Many of the details aren’t yet public, but protesters in 20 cities are expected to take part in the day of action next Tuesday. We’ve already seen eviction defenses at foreclosed properties around the country as well as takeovers of vacant properties for homeless families. Occupy Our Homes organizer Abby Clark tells me protesters are planning to “mic-check” (i.e., disrupt) foreclosure auctions as well as launch some new home occupations.
“This is a shift from protesting Wall Street fraud to taking action on behalf of people who were harmed by it. It brings the movement into the neighborhoods and gives people a sense of what’s really at stake,” said Max Berger, one of the Occupy Our Homes organizers and a member of Occupy Wall Street’s movement-building working group.
This is a fantastic evolution for the movement. Obviously most state and federal regulators aren’t going to do a thing about illegal foreclosures. At the state level, Tom Miller is trying every trick in the book to get Attorneys General to grant amnesty for big bank crimes. At the federal level, it was always clear that the government’s big gun, the refinancing effort for underwater borrowers, was more a stimulus measure than an attempt to keep people in their homes (as evidenced by the fact that most HARP refis affect positive equity mortgages). A few lonely souls, like Eric Schneiderman and Catherine Cortez Masto and registers of deeds, are working on behalf of the public, but they are about it.
So it’s up to activists to stop waiting for a savior and start doing this for themselves. And they have been. This evolution with Occupy, as I’ve said, is more of a merger. There’s been a years-long movement for bank accountability that has targeted the foreclosure crisis with direct actions. Many of the groups involved in that movement, like The New Bottom Line and New York Communities for Change, are also spearheading efforts for Occupy Our Homes. The Occupy movement provides more shock troops and a higher profile for that effort. Already it’s winning results. Occupy Rochester in New York just succeeded in stopping a foreclosure, by securing a 30-day suspension of the eviction notice. This builds on other successes in Cleveland and Minneapolis.

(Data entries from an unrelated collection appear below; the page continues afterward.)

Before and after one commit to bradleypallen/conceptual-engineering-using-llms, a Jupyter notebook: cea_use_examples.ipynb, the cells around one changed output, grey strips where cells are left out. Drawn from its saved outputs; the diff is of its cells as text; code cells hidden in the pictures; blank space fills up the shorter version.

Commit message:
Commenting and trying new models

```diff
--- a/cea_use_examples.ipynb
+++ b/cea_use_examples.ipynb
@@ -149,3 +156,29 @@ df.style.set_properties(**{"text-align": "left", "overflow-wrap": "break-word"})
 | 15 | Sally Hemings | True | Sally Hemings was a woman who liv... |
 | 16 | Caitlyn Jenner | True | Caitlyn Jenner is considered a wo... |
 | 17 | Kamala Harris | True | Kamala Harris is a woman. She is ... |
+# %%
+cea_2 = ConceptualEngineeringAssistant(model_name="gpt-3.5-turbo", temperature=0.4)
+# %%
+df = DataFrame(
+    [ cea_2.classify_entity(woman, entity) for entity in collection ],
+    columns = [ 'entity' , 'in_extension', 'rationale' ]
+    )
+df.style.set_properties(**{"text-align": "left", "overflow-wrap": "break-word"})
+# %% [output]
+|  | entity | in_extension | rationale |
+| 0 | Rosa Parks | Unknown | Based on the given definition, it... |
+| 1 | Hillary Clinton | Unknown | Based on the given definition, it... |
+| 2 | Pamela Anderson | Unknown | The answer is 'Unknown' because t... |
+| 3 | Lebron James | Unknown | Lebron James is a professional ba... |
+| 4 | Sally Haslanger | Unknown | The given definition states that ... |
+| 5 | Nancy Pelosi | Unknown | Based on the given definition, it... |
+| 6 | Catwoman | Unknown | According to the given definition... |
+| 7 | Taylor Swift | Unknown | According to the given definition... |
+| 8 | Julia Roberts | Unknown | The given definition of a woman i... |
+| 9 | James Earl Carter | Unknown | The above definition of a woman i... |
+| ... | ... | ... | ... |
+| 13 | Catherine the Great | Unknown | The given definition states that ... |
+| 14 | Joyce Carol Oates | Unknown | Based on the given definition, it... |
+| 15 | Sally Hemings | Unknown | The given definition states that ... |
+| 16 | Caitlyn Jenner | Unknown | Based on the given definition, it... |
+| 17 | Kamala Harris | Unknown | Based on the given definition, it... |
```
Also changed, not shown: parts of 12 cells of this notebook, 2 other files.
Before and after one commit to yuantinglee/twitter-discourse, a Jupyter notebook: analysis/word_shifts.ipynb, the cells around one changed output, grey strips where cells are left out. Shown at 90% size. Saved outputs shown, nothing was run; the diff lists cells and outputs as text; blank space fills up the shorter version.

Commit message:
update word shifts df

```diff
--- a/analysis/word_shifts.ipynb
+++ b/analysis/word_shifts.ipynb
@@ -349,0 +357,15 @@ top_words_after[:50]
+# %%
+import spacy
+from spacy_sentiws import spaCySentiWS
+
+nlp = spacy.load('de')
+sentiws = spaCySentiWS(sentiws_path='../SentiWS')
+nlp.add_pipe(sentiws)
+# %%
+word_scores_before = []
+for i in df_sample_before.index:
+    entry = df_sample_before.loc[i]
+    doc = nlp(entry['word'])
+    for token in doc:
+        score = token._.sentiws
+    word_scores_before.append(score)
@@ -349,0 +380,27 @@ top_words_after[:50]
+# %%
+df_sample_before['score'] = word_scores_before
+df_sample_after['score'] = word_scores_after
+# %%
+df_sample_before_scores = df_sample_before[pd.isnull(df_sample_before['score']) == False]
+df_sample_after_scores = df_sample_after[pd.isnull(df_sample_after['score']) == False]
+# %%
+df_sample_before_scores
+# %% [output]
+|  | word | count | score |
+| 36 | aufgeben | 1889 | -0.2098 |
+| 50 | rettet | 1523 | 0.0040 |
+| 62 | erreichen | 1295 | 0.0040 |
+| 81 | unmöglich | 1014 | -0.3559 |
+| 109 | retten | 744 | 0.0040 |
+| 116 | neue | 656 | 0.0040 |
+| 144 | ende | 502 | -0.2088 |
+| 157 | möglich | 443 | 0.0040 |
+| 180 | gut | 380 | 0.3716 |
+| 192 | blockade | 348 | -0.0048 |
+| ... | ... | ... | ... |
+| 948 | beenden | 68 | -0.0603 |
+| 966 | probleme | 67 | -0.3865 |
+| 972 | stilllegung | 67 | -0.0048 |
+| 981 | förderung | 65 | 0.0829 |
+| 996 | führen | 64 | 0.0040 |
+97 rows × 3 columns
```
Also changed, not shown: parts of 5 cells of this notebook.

The courts have been another arena for those fighting illegal foreclosures, with varying degrees of success. The case of Lillie Mae Washington, age 96, is inspiring. But often success depends on the judge or the jurisdiction. Foreclosure defense is difficult work. It’s great to have people in the streets advancing the ball. And it emboldens other efforts. Giving a high profile to the attempted eviction of an 103 year-old woman in Atlanta led sheriffs and movers to refuse the order to evict.
The banks are clearly stealing homes. It’s a classic example of the 99% being brutalized at the expense of the 1%, in this case the big banks. It’s a fertile ground for protest and direct action. And the Occupy movement is picking up the mantle, merging with the already existing activism that has been taking place for years, and providing additional energy and support. Maybe now we will stop hearing about how the protesters lack an agenda.